Task input:
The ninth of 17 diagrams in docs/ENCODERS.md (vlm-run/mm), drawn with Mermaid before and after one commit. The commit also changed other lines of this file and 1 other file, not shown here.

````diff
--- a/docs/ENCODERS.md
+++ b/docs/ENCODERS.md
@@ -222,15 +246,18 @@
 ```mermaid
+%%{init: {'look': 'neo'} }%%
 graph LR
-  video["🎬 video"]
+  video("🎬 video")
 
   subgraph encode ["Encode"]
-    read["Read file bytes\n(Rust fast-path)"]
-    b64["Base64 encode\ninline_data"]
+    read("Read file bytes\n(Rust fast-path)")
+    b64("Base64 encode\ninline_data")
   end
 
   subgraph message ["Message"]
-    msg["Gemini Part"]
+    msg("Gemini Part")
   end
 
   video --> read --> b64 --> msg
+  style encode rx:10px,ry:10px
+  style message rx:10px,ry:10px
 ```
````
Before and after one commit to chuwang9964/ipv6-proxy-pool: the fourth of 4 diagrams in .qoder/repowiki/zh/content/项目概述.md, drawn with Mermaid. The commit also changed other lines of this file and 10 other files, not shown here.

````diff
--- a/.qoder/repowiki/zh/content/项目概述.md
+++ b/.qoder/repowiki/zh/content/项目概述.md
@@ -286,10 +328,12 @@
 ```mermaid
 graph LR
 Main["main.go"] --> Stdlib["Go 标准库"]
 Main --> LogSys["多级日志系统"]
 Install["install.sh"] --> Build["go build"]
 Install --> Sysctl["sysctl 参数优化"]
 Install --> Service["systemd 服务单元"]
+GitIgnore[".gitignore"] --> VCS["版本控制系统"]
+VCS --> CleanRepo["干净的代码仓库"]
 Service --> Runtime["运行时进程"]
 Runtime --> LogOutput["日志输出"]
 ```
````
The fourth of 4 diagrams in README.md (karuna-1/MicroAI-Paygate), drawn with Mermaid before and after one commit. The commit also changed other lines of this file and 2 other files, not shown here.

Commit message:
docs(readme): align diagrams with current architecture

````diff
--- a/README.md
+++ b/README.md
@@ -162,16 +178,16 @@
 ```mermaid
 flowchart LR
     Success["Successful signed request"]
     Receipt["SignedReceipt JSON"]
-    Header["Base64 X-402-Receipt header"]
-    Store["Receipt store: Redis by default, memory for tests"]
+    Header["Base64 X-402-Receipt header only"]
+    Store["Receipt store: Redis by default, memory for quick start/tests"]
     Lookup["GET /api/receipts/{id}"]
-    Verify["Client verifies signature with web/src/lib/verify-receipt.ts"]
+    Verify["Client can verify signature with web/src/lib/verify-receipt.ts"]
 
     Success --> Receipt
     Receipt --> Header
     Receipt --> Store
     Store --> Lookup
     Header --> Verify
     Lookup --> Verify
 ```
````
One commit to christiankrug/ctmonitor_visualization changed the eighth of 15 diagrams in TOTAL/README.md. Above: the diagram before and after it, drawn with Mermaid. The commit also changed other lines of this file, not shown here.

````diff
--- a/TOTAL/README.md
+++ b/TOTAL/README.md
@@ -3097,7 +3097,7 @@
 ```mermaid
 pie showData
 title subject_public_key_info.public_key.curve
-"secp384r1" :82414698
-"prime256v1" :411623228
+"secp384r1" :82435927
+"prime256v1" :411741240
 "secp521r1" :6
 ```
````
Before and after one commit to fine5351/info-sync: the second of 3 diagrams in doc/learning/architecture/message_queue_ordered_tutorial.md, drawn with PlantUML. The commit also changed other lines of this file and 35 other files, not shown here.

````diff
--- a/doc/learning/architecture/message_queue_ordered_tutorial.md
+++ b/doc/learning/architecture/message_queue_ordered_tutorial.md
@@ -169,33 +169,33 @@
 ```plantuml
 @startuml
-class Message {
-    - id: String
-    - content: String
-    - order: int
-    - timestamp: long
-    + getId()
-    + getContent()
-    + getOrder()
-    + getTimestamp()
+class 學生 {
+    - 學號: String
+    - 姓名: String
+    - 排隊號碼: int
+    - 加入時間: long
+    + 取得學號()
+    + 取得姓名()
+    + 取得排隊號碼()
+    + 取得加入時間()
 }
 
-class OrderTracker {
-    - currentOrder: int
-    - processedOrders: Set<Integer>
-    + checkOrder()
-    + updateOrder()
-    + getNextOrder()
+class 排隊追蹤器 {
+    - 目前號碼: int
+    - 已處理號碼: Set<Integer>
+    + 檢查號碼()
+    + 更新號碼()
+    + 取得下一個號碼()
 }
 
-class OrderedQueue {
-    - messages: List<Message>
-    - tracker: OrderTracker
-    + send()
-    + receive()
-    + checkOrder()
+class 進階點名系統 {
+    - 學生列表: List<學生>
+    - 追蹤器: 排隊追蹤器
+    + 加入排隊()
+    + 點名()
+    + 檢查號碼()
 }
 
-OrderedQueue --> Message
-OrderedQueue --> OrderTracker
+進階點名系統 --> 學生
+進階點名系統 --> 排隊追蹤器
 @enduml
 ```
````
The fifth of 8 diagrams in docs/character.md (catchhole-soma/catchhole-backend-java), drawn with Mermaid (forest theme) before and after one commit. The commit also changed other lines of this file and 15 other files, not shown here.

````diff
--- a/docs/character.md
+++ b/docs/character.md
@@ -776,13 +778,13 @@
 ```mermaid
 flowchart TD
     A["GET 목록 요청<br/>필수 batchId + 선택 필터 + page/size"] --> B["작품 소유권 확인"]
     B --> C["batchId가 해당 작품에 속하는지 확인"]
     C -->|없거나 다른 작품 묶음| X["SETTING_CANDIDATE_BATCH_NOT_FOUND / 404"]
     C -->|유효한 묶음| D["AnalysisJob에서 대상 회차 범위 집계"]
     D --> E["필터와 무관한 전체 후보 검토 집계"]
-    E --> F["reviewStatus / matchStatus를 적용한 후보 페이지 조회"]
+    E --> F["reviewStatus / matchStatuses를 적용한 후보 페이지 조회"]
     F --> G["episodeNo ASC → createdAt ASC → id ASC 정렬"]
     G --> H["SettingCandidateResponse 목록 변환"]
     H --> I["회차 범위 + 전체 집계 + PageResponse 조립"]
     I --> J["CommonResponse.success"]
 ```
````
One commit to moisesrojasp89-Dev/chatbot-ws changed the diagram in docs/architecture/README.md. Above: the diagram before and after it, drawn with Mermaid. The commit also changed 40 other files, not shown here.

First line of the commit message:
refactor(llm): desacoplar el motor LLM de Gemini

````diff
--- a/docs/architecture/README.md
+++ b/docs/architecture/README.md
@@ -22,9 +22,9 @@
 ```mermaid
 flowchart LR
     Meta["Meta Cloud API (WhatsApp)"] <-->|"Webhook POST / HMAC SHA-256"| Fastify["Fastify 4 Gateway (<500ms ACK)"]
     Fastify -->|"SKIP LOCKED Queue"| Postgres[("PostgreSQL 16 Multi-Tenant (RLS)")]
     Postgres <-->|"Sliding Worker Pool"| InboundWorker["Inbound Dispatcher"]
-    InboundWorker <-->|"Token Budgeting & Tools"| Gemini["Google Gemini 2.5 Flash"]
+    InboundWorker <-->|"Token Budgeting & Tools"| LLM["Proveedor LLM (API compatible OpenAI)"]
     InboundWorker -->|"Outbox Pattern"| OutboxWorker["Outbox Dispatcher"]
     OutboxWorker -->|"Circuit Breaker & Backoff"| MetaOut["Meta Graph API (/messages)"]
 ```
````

Task prompt: Reproduce each entry above exactly, keeping every word.

Solution below:
The ninth of 17 diagrams in docs/ENCODERS.md (vlm-run/mm), drawn with Mermaid before and after one commit. The commit also changed other lines of this file and 1 other file, not shown here.

````diff
--- a/docs/ENCODERS.md
+++ b/docs/ENCODERS.md
@@ -222,15 +246,18 @@
 ```mermaid
+%%{init: {'look': 'neo'} }%%
 graph LR
-  video["🎬 video"]
+  video("🎬 video")
 
   subgraph encode ["Encode"]
-    read["Read file bytes\n(Rust fast-path)"]
-    b64["Base64 encode\ninline_data"]
+    read("Read file bytes\n(Rust fast-path)")
+    b64("Base64 encode\ninline_data")
   end
 
   subgraph message ["Message"]
-    msg["Gemini Part"]
+    msg("Gemini Part")
   end
 
   video --> read --> b64 --> msg
+  style encode rx:10px,ry:10px
+  style message rx:10px,ry:10px
 ```
````
Before and after one commit to chuwang9964/ipv6-proxy-pool: the fourth of 4 diagrams in .qoder/repowiki/zh/content/项目概述.md, drawn with Mermaid. The commit also changed other lines of this file and 10 other files, not shown here.

````diff
--- a/.qoder/repowiki/zh/content/项目概述.md
+++ b/.qoder/repowiki/zh/content/项目概述.md
@@ -286,10 +328,12 @@
 ```mermaid
 graph LR
 Main["main.go"] --> Stdlib["Go 标准库"]
 Main --> LogSys["多级日志系统"]
 Install["install.sh"] --> Build["go build"]
 Install --> Sysctl["sysctl 参数优化"]
 Install --> Service["systemd 服务单元"]
+GitIgnore[".gitignore"] --> VCS["版本控制系统"]
+VCS --> CleanRepo["干净的代码仓库"]
 Service --> Runtime["运行时进程"]
 Runtime --> LogOutput["日志输出"]
 ```
````
The fourth of 4 diagrams in README.md (karuna-1/MicroAI-Paygate), drawn with Mermaid before and after one commit. The commit also changed other lines of this file and 2 other files, not shown here.

Commit message:
docs(readme): align diagrams with current architecture

````diff
--- a/README.md
+++ b/README.md
@@ -162,16 +178,16 @@
 ```mermaid
 flowchart LR
     Success["Successful signed request"]
     Receipt["SignedReceipt JSON"]
-    Header["Base64 X-402-Receipt header"]
-    Store["Receipt store: Redis by default, memory for tests"]
+    Header["Base64 X-402-Receipt header only"]
+    Store["Receipt store: Redis by default, memory for quick start/tests"]
     Lookup["GET /api/receipts/{id}"]
-    Verify["Client verifies signature with web/src/lib/verify-receipt.ts"]
+    Verify["Client can verify signature with web/src/lib/verify-receipt.ts"]
 
     Success --> Receipt
     Receipt --> Header
     Receipt --> Store
     Store --> Lookup
     Header --> Verify
     Lookup --> Verify
 ```
````
One commit to christiankrug/ctmonitor_visualization changed the eighth of 15 diagrams in TOTAL/README.md. Above: the diagram before and after it, drawn with Mermaid. The commit also changed other lines of this file, not shown here.

````diff
--- a/TOTAL/README.md
+++ b/TOTAL/README.md
@@ -3097,7 +3097,7 @@
 ```mermaid
 pie showData
 title subject_public_key_info.public_key.curve
-"secp384r1" :82414698
-"prime256v1" :411623228
+"secp384r1" :82435927
+"prime256v1" :411741240
 "secp521r1" :6
 ```
````
Before and after one commit to fine5351/info-sync: the second of 3 diagrams in doc/learning/architecture/message_queue_ordered_tutorial.md, drawn with PlantUML. The commit also changed other lines of this file and 35 other files, not shown here.

````diff
--- a/doc/learning/architecture/message_queue_ordered_tutorial.md
+++ b/doc/learning/architecture/message_queue_ordered_tutorial.md
@@ -169,33 +169,33 @@
 ```plantuml
 @startuml
-class Message {
-    - id: String
-    - content: String
-    - order: int
-    - timestamp: long
-    + getId()
-    + getContent()
-    + getOrder()
-    + getTimestamp()
+class 學生 {
+    - 學號: String
+    - 姓名: String
+    - 排隊號碼: int
+    - 加入時間: long
+    + 取得學號()
+    + 取得姓名()
+    + 取得排隊號碼()
+    + 取得加入時間()
 }
 
-class OrderTracker {
-    - currentOrder: int
-    - processedOrders: Set<Integer>
-    + checkOrder()
-    + updateOrder()
-    + getNextOrder()
+class 排隊追蹤器 {
+    - 目前號碼: int
+    - 已處理號碼: Set<Integer>
+    + 檢查號碼()
+    + 更新號碼()
+    + 取得下一個號碼()
 }
 
-class OrderedQueue {
-    - messages: List<Message>
-    - tracker: OrderTracker
-    + send()
-    + receive()
-    + checkOrder()
+class 進階點名系統 {
+    - 學生列表: List<學生>
+    - 追蹤器: 排隊追蹤器
+    + 加入排隊()
+    + 點名()
+    + 檢查號碼()
 }
 
-OrderedQueue --> Message
-OrderedQueue --> OrderTracker
+進階點名系統 --> 學生
+進階點名系統 --> 排隊追蹤器
 @enduml
 ```
````
The fifth of 8 diagrams in docs/character.md (catchhole-soma/catchhole-backend-java), drawn with Mermaid (forest theme) before and after one commit. The commit also changed other lines of this file and 15 other files, not shown here.

````diff
--- a/docs/character.md
+++ b/docs/character.md
@@ -776,13 +778,13 @@
 ```mermaid
 flowchart TD
     A["GET 목록 요청<br/>필수 batchId + 선택 필터 + page/size"] --> B["작품 소유권 확인"]
     B --> C["batchId가 해당 작품에 속하는지 확인"]
     C -->|없거나 다른 작품 묶음| X["SETTING_CANDIDATE_BATCH_NOT_FOUND / 404"]
     C -->|유효한 묶음| D["AnalysisJob에서 대상 회차 범위 집계"]
     D --> E["필터와 무관한 전체 후보 검토 집계"]
-    E --> F["reviewStatus / matchStatus를 적용한 후보 페이지 조회"]
+    E --> F["reviewStatus / matchStatuses를 적용한 후보 페이지 조회"]
     F --> G["episodeNo ASC → createdAt ASC → id ASC 정렬"]
     G --> H["SettingCandidateResponse 목록 변환"]
     H --> I["회차 범위 + 전체 집계 + PageResponse 조립"]
     I --> J["CommonResponse.success"]
 ```
````
One commit to moisesrojasp89-Dev/chatbot-ws changed the diagram in docs/architecture/README.md. Above: the diagram before and after it, drawn with Mermaid. The commit also changed 40 other files, not shown here.

First line of the commit message:
refactor(llm): desacoplar el motor LLM de Gemini

````diff
--- a/docs/architecture/README.md
+++ b/docs/architecture/README.md
@@ -22,9 +22,9 @@
 ```mermaid
 flowchart LR
     Meta["Meta Cloud API (WhatsApp)"] <-->|"Webhook POST / HMAC SHA-256"| Fastify["Fastify 4 Gateway (<500ms ACK)"]
     Fastify -->|"SKIP LOCKED Queue"| Postgres[("PostgreSQL 16 Multi-Tenant (RLS)")]
     Postgres <-->|"Sliding Worker Pool"| InboundWorker["Inbound Dispatcher"]
-    InboundWorker <-->|"Token Budgeting & Tools"| Gemini["Google Gemini 2.5 Flash"]
+    InboundWorker <-->|"Token Budgeting & Tools"| LLM["Proveedor LLM (API compatible OpenAI)"]
     InboundWorker -->|"Outbox Pattern"| OutboxWorker["Outbox Dispatcher"]
     OutboxWorker -->|"Circuit Breaker & Backoff"| MetaOut["Meta Graph API (/messages)"]
 ```
````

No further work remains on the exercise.